One of the argument given against this proposition is that, this will require building huge facilities so as to make the option of availing credits through clinical work to all the students. Nothing prevents the law schools from starting small and offering clinics to a few students and selecting the students from a pool of candidates based on merit. Besides academic credit, students should be given awards, recognition and other forms of incentive to engage in clinical legal work.
Currently, law school clinics do not pay much emphasis on developing partnerships with other stakeholders such as local law firms, practicing attorneys, local NGOs, National and State Legal Service Authorities, local offices of the UN and other international organizations etc. Developing these connections and partnership can go a long way in getting good quality work and having a tangible use of the work that is produced by law students. Also these local stakeholders can give proper guidance, feedback to students, helping the students grow and learn in their chosen field. NALSA and the BCI can help in forging these partnerships by maintaining a database of the local organizations who are willing to partner with law school clinics.
There can be huge benefits of developing a network of law school clinics across India and potentially even the world. This will help law school clinics to pool in their resources, students, expertise, know-how etc. and promote a spirit of team learning. Students can take up projects that have nation-wide impact and divide the research in way that different law schools can pitch in that part of the research which requires local knowledge, expertise or research. There can be an annual meeting of faculty and student representatives from law school clinics around the country to brainstorm ideas, mainstream efforts of different clinics, engage with national stakeholders etc.
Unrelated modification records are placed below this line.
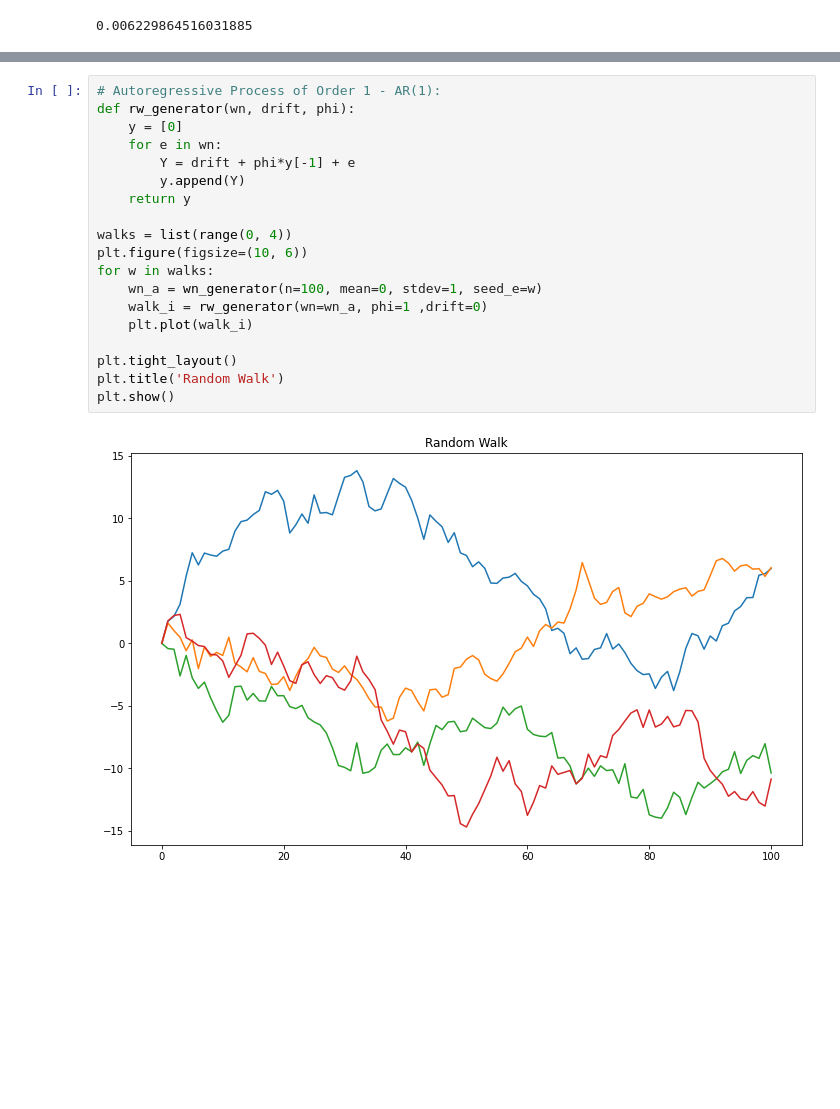
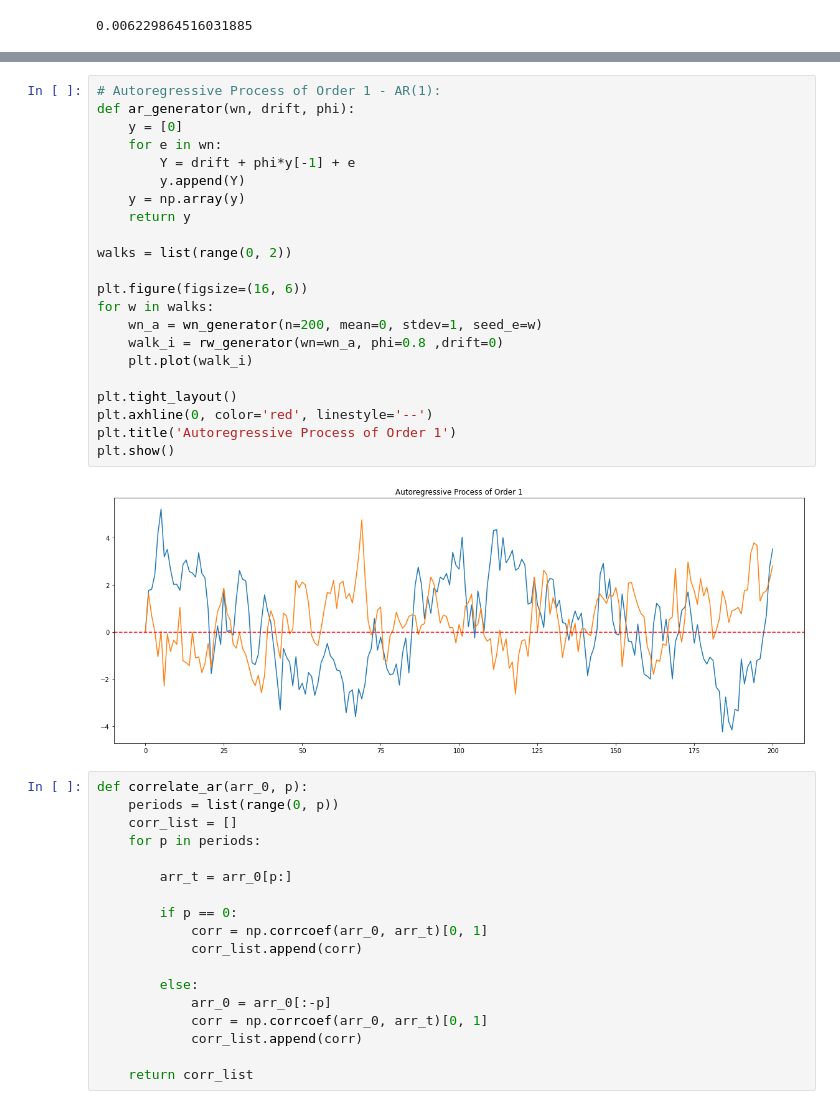
Before and after one commit to antoniosalomao/Time-Series-Simulations, a Jupyter notebook: MA_demo.ipynb, the cells around one changed output, grey strips where cells are left out. Drawn from its saved outputs; the diff is of its cells as text; blank space fills up the shorter version.

```diff
--- a/MA_demo.ipynb
+++ b/MA_demo.ipynb
@@ -75,21 +76,42 @@ plt.show()
 # %%
 # Autoregressive Process of Order 1 - AR(1):
-def rw_generator(wn, drift, phi):
+def ar_generator(wn, drift, phi):
     y = [0]
     for e in wn:
         Y = drift + phi*y[-1] + e
         y.append(Y)
+    y = np.array(y)
     return y
 
-walks = list(range(0, 4))
-plt.figure(figsize=(10, 6))
+walks = list(range(0, 2))
+
+plt.figure(figsize=(16, 6))
 for w in walks:
-    wn_a = wn_generator(n=100, mean=0, stdev=1, seed_e=w)
-    walk_i = rw_generator(wn=wn_a, phi=1 ,drift=0)
+    wn_a = wn_generator(n=200, mean=0, stdev=1, seed_e=w)
+    walk_i = rw_generator(wn=wn_a, phi=0.8 ,drift=0)
     plt.plot(walk_i)
 
 plt.tight_layout()
-plt.title('Random Walk')
+plt.axhline(0, color='red', linestyle='--')
+plt.title('Autoregressive Process of Order 1')
 plt.show()
 # %% [output]
-[figure, old version]
+[figure, new version]
+# %%
+def correlate_ar(arr_0, p):
+    periods = list(range(0, p))
+    corr_list = []
+    for p in periods:
+
+        arr_t = arr_0[p:]
+
+        if p == 0:
+            corr = np.corrcoef(arr_0, arr_t)[0, 1]
+            corr_list.append(corr)
+
+        else:
+            arr_0 = arr_0[:-p]
+            corr = np.corrcoef(arr_0, arr_t)[0, 1]
+            corr_list.append(corr)
+
+    return corr_list
```
Also changed, not shown: parts of 2 cells of this notebook.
There is much that the law school clinics in India can learn from the HLS model. The first step is to start an active discussion for the need for reforms. It is not suggested that Indian law schools should adopt the HLS model in a blind manner, nor is it suggested that the practices of HLS clinical model are the only ones that should be drawn upon. Indian law schools should look around the world, for the best practices to draw upon in fashioning and revamping its clinical legal education. It is essential to do so in order to prepare Indian law students for practice and for thinking about the bigger issues of access to justice when they step into the world of legal profession. Any reform requires participation and coming together of different stakeholders. To bring about a change in the clinical legal education in India and to invigorate it requires efforts by:
In order to bring about the requisite reforms in clinical legal education, the need of the hour is mutual collaboration amongst different stakeholders such as between the lawyers teaching at law school and lawyers in practice, the law schools and the bar, the clinics and lawyers in practice etc. Even the law firms have to play a role in doing their bit and co-ordinating with the law school clinics. Better trained lawyers with a sense of empathy can change the very face of the Indian legal profession and make it shine brighter than ever before.